is one thing, it is very easy to amass a large logbook of minilifts. Volume of quality surgery is key. How many full facelifts does your surgeon do a week and a year? Less than one a week or 50 a year and you have to question the focus and experience. More than four a week or 200 a year and you have to question the complexity (or not) of facelift, who is assisting, and when will your surgeon have time to see you for follow up.
Honesty, candour and humility
A good surgeon will gently decline to perform surgery if it’s not safe or he or she feels expectations of result aren’t aligned. You should feel positive about options after your consultation not worse that areas you hadn’t even noticed were highlighted as part of the consultation process. This is even more true for those seeking revision facelifting who have already had their confidence dented. All surgery carries risk, the greatest facelift surgeons get complications, it is inevitable – ask to see them and how they were managed. Ask to speak to previous patients at least a year out of surgery.

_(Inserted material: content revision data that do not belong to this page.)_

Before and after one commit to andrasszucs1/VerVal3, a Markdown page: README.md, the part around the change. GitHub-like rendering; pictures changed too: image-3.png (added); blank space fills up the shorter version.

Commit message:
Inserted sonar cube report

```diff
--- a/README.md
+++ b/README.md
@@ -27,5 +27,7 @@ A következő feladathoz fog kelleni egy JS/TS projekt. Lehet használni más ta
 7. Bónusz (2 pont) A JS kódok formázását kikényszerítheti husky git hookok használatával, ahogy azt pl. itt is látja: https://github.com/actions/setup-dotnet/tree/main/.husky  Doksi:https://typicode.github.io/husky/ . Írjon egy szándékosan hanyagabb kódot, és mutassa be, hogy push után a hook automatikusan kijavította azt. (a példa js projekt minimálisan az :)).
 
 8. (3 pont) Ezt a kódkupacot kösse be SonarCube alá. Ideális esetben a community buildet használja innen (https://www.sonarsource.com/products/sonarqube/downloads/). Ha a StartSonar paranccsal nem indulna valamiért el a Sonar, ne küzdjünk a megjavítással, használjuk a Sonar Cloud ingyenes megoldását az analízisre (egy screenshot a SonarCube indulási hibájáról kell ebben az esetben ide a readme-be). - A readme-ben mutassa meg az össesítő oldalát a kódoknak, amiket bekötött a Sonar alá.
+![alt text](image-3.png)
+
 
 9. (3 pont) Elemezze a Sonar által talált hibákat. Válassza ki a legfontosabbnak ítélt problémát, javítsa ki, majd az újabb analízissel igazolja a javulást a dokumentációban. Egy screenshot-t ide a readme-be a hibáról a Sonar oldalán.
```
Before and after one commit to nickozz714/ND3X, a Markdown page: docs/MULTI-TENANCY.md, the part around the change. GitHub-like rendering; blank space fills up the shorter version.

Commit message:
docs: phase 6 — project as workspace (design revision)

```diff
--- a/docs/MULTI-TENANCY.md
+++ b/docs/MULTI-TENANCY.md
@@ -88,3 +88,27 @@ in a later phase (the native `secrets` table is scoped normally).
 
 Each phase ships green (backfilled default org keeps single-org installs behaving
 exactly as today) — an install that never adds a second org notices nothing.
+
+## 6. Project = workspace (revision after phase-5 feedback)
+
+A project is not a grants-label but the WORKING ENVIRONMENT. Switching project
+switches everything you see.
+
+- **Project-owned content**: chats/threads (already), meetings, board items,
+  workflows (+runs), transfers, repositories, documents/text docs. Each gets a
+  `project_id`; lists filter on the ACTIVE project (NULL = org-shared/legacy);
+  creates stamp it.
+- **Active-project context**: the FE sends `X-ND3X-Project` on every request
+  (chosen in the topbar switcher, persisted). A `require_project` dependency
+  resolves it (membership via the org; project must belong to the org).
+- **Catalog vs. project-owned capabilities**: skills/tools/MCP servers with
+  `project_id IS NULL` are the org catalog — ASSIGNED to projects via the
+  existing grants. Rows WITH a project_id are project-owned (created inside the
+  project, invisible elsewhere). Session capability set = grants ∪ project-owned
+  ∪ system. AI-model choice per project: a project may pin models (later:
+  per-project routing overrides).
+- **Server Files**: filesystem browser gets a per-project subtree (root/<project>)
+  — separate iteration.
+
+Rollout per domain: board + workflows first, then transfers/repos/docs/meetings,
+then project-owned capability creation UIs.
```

Probably the most important sign. Choosing to undergo a facelift is a big decision. A little like climbing a mountain. You want an experienced guide and team who will help you up safely and get you back down, helping you through the tough parts and enjoying the highs of the journey with you. Do you like your prospective surgeon and their team, it is important as they will be supporting you on a personal journey.
As with all products and services, it is buyer beware. I have seen hundreds of revision facelift patients from all over the world and there are common themes with their initial choice.
You’ve read about a facelift in a magazine, you’ve seen advert, a surgeon has paid for sponsored links on review sites. You have to ask yourself why word of mouth isn’t working?
Time limited offers, free consultations, discounts and pressure selling are for end of line summer sales not surgery. Patients often consider surgery for years and should be given time to reflect and consider on an important decision.
Downplaying risks and recovery / Shows short term results
Both of these might suggest that what is being offered is minilifting where the underlying deeper soft tissue work is limited, longevity and result might be compromised.
Unable to show you hundreds of recent facelift outcomes
If you are considering facial surgery you want to see that your surgeon is technically evolved and is in their surgical prime. If you are being shown a selection of well thumbed printed photos it might be worth continuing your search!
In my opinion we shouldn’t be able to trademark surgery. A surgeon is constantly learning and evolving and the best surgeons learn and share ideas with each other to benefit all their patients. Trademarking a minilift, surgical procedure or technique gives patients the impression it is something unique – it isn’t, it’s a sales trick.
A facelift is not a something you should be shopping for in the bargain basement. The old adage buy cheap, buy twice is unfortunately true. It’s often a false economy, you could get lucky but is it worth the risk?
Negatively commenting on others work
I have seen many a poor patient with a suboptimal facelift result seek my help for correction. They tell me that some surgeons almost delight in telling them how awful their result is and how it has to be fixed at great cost. This does nothing for their already low confidence. It is my rule never to comment negatively on a patient’s previous surgery, including medicolegal expert requests. Highlighting errors doesn’t fix the problem. What I can do is focus on how I can help them going forward.